(Records from a data collection)
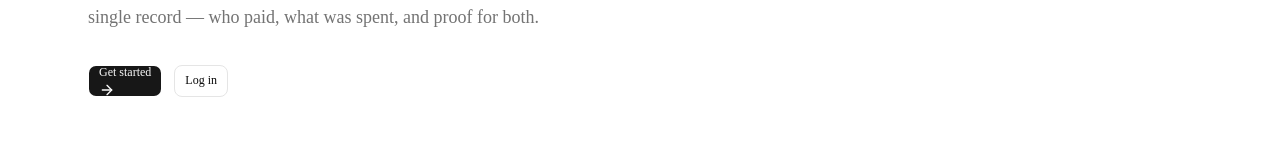
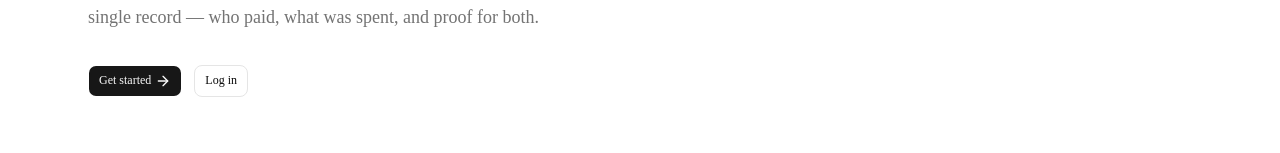
Before and after one commit to kawsaramin101/tms, a Next.js app in the folder apps/frontend/: page / in a window 1280 px wide. Shown: the part 343-496 px from the top of the page. Built offline with nearby package versions, Linux system fonts and the light colour scheme; no server answers.

Commit message:
Fixed asChild error

```diff
--- a/apps/frontend/package.json
+++ b/apps/frontend/package.json
@@ -11,6 +11,7 @@
   "dependencies": {
     "@base-ui/react": "^1.8.0",
     "@hugeicons/core-free-icons": "^4.3.5",
+    "@radix-ui/react-slot": "^1.2.3",
     "@hugeicons/react": "^1.1.10",
     "@tms/contracts": "^1.0.0",
     "class-variance-authority": "^0.7.1",
--- a/apps/frontend/src/components/ui/button.tsx
+++ b/apps/frontend/src/components/ui/button.tsx
@@ -1,4 +1,5 @@
 import { Button as ButtonPrimitive } from "@base-ui/react/button"
+import { Slot } from "@radix-ui/react-slot"
 import { cva, type VariantProps } from "class-variance-authority"
 import { cn } from "cn"
 
@@ -41,10 +42,13 @@ function Button({
   className,
   variant = "default",
   size = "default",
+  asChild = false,
   ...props
-}: ButtonPrimitive.Props & VariantProps<typeof buttonVariants>) {
+}: ButtonPrimitive.Props &
+  VariantProps<typeof buttonVariants> & { asChild?: boolean }) {
+  const Comp = asChild ? Slot : ButtonPrimitive
   return (
-    <ButtonPrimitive
+    <Comp
       data-slot="button"
       className={cn(buttonVariants({ variant, size, className }))}
       {...props}
```
Also changed, not shown: 1 other file (tests, documents, lock files or other folders).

■ **ACTIVITY**
Report how many lines of the data contain the word "package", using the number alone.

■ **SOLUTION FOR THIS TASK**
3